*** Begin section ***

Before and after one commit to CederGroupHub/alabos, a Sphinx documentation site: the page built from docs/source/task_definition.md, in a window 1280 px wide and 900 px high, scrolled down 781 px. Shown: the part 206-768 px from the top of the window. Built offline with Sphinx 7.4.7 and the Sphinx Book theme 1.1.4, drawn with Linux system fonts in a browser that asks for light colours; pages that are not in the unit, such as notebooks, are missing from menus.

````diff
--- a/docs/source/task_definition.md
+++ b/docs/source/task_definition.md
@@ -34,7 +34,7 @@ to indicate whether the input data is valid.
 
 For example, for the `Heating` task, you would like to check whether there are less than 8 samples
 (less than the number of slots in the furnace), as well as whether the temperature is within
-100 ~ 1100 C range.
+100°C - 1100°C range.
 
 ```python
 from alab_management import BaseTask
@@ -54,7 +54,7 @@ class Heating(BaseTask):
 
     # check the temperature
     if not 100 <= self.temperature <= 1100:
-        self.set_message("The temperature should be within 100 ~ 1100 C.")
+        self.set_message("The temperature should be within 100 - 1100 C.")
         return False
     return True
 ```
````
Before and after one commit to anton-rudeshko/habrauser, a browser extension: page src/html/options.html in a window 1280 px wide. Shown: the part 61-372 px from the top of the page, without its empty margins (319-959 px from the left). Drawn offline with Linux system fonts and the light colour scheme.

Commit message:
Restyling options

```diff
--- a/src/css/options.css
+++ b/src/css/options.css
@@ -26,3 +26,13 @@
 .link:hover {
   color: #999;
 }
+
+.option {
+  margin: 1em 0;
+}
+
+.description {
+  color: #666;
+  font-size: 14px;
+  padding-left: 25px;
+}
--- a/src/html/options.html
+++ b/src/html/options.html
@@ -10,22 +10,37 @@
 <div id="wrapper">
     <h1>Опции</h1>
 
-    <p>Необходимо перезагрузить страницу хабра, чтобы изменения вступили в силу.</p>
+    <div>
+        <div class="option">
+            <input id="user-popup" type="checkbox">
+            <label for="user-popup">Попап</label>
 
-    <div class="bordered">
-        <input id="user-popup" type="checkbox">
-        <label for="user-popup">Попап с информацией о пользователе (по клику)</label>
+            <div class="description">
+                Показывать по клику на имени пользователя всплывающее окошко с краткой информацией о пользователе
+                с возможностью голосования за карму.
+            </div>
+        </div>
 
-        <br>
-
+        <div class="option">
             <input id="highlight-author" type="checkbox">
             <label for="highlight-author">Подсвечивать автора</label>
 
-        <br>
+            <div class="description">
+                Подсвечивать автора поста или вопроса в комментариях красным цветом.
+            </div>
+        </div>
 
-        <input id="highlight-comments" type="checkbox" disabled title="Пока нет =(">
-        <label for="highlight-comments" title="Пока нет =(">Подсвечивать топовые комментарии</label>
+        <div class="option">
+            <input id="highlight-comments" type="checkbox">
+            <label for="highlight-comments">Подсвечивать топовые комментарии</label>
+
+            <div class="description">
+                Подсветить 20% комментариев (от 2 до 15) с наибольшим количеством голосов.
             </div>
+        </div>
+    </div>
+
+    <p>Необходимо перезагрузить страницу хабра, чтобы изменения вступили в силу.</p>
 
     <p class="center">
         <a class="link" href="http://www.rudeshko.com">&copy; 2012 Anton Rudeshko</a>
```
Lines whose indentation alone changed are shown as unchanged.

*** End section ***

**Brief**
Write out all records exactly, keeping every detail.

**Completed task**
Before and after one commit to CederGroupHub/alabos, a Sphinx documentation site: the page built from docs/source/task_definition.md, in a window 1280 px wide and 900 px high, scrolled down 781 px. Shown: the part 206-768 px from the top of the window. Built offline with Sphinx 7.4.7 and the Sphinx Book theme 1.1.4, drawn with Linux system fonts in a browser that asks for light colours; pages that are not in the unit, such as notebooks, are missing from menus.

````diff
--- a/docs/source/task_definition.md
+++ b/docs/source/task_definition.md
@@ -34,7 +34,7 @@ to indicate whether the input data is valid.
 
 For example, for the `Heating` task, you would like to check whether there are less than 8 samples
 (less than the number of slots in the furnace), as well as whether the temperature is within
-100 ~ 1100 C range.
+100°C - 1100°C range.
 
 ```python
 from alab_management import BaseTask
@@ -54,7 +54,7 @@ class Heating(BaseTask):
 
     # check the temperature
     if not 100 <= self.temperature <= 1100:
-        self.set_message("The temperature should be within 100 ~ 1100 C.")
+        self.set_message("The temperature should be within 100 - 1100 C.")
         return False
     return True
 ```
````
Before and after one commit to anton-rudeshko/habrauser, a browser extension: page src/html/options.html in a window 1280 px wide. Shown: the part 61-372 px from the top of the page, without its empty margins (319-959 px from the left). Drawn offline with Linux system fonts and the light colour scheme.

Commit message:
Restyling options

```diff
--- a/src/css/options.css
+++ b/src/css/options.css
@@ -26,3 +26,13 @@
 .link:hover {
   color: #999;
 }
+
+.option {
+  margin: 1em 0;
+}
+
+.description {
+  color: #666;
+  font-size: 14px;
+  padding-left: 25px;
+}
--- a/src/html/options.html
+++ b/src/html/options.html
@@ -10,22 +10,37 @@
 <div id="wrapper">
     <h1>Опции</h1>
 
-    <p>Необходимо перезагрузить страницу хабра, чтобы изменения вступили в силу.</p>
+    <div>
+        <div class="option">
+            <input id="user-popup" type="checkbox">
+            <label for="user-popup">Попап</label>
 
-    <div class="bordered">
-        <input id="user-popup" type="checkbox">
-        <label for="user-popup">Попап с информацией о пользователе (по клику)</label>
+            <div class="description">
+                Показывать по клику на имени пользователя всплывающее окошко с краткой информацией о пользователе
+                с возможностью голосования за карму.
+            </div>
+        </div>
 
-        <br>
-
+        <div class="option">
             <input id="highlight-author" type="checkbox">
             <label for="highlight-author">Подсвечивать автора</label>
 
-        <br>
+            <div class="description">
+                Подсвечивать автора поста или вопроса в комментариях красным цветом.
+            </div>
+        </div>
 
-        <input id="highlight-comments" type="checkbox" disabled title="Пока нет =(">
-        <label for="highlight-comments" title="Пока нет =(">Подсвечивать топовые комментарии</label>
+        <div class="option">
+            <input id="highlight-comments" type="checkbox">
+            <label for="highlight-comments">Подсвечивать топовые комментарии</label>
+
+            <div class="description">
+                Подсветить 20% комментариев (от 2 до 15) с наибольшим количеством голосов.
             </div>
+        </div>
+    </div>
+
+    <p>Необходимо перезагрузить страницу хабра, чтобы изменения вступили в силу.</p>
 
     <p class="center">
         <a class="link" href="http://www.rudeshko.com">&copy; 2012 Anton Rudeshko</a>
```
Lines whose indentation alone changed are shown as unchanged.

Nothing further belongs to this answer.